__Task details__. Without including pictures, set down every record exactly as it stands.

Revision tracking records:
◆ ◆ ◆

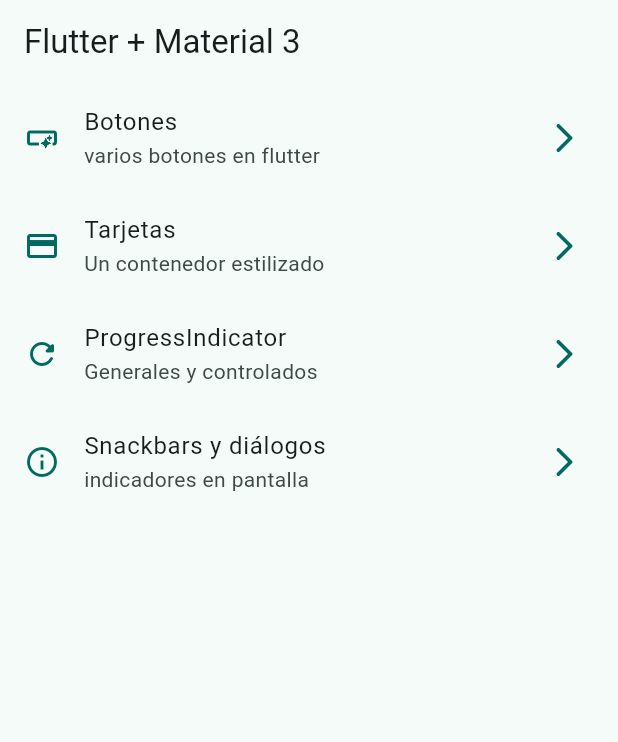
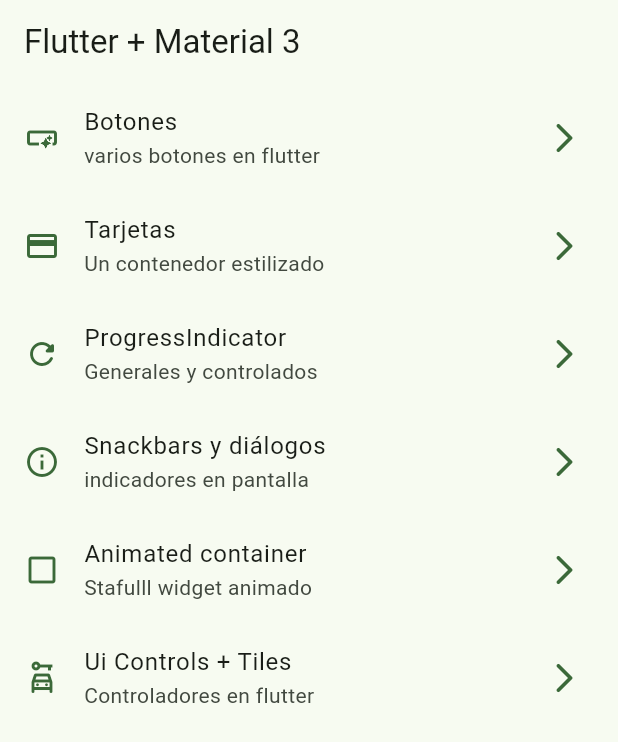
Before and after one commit to Scrackc/widgets_app, a Flutter app: the screen it shows after launch, on a phone screen of 412 x 824 dp. Shown: the top 742 px of the screen. Run offline on Flutter 3.47's test engine with Material 2 defaults, Android fonts, the phone set to English and light mode, and no system bars; our stand-ins replace go_router.

Commit message:
UI controls screen terminado

```diff
--- a/lib/config/menu/menu_items.dart
+++ b/lib/config/menu/menu_items.dart
@@ -39,4 +39,16 @@ const List<MenuItem> appMenuItems = [
     link: '/snackbars',
     icon: Icons.info_outline,
   ),
+  MenuItem(
+    title: 'Animated container',
+    subTitle: 'Stafulll widget animado',
+    link: '/animated',
+    icon: Icons.check_box_outline_blank_outlined,
+  ),
+  MenuItem(
+    title: 'Ui Controls + Tiles',
+    subTitle: 'Controladores en flutter',
+    link: '/ui-controls',
+    icon: Icons.car_rental_outlined,
+  ),
 ];
--- a/lib/config/router/app_router.dart
+++ b/lib/config/router/app_router.dart
@@ -31,5 +31,10 @@ final appRouter = GoRouter(
       path: '/snackbars',
       builder: (context, state) => const SnackbarScreen(),
     ),
+    GoRoute(
+      name: UiControlsScreen.name,
+      path: '/ui-controls',
+      builder: (context, state) => const UiControlsScreen(),
+    ),
   ],
 );
--- a/lib/main.dart
+++ b/lib/main.dart
@@ -15,7 +15,7 @@ class MainApp extends StatelessWidget {
       routerConfig: appRouter,
       title: 'Flutter widgets',
       debugShowCheckedModeBanner: false,
-      theme: AppTheme(selectedColor: 1).getTheme(),
+      theme: AppTheme(selectedColor: 2).getTheme(),
     );
   }
 }
```
Also changed, not shown: lib/presentation/screens/animated/animated_screen.dart (+43 -2 lines), lib/presentation/screens/ui_controls/ui_controls_screen.dart (+103 -1 lines).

◆ ◆ ◆

__Exercise answer__.
Before and after one commit to Scrackc/widgets_app, a Flutter app: the screen it shows after launch, on a phone screen of 412 x 824 dp. Shown: the top 742 px of the screen. Run offline on Flutter 3.47's test engine with Material 2 defaults, Android fonts, the phone set to English and light mode, and no system bars; our stand-ins replace go_router.

Commit message:
UI controls screen terminado

```diff
--- a/lib/config/menu/menu_items.dart
+++ b/lib/config/menu/menu_items.dart
@@ -39,4 +39,16 @@ const List<MenuItem> appMenuItems = [
     link: '/snackbars',
     icon: Icons.info_outline,
   ),
+  MenuItem(
+    title: 'Animated container',
+    subTitle: 'Stafulll widget animado',
+    link: '/animated',
+    icon: Icons.check_box_outline_blank_outlined,
+  ),
+  MenuItem(
+    title: 'Ui Controls + Tiles',
+    subTitle: 'Controladores en flutter',
+    link: '/ui-controls',
+    icon: Icons.car_rental_outlined,
+  ),
 ];
--- a/lib/config/router/app_router.dart
+++ b/lib/config/router/app_router.dart
@@ -31,5 +31,10 @@ final appRouter = GoRouter(
       path: '/snackbars',
       builder: (context, state) => const SnackbarScreen(),
     ),
+    GoRoute(
+      name: UiControlsScreen.name,
+      path: '/ui-controls',
+      builder: (context, state) => const UiControlsScreen(),
+    ),
   ],
 );
--- a/lib/main.dart
+++ b/lib/main.dart
@@ -15,7 +15,7 @@ class MainApp extends StatelessWidget {
       routerConfig: appRouter,
       title: 'Flutter widgets',
       debugShowCheckedModeBanner: false,
-      theme: AppTheme(selectedColor: 1).getTheme(),
+      theme: AppTheme(selectedColor: 2).getTheme(),
     );
   }
 }
```
Also changed, not shown: lib/presentation/screens/animated/animated_screen.dart (+43 -2 lines), lib/presentation/screens/ui_controls/ui_controls_screen.dart (+103 -1 lines).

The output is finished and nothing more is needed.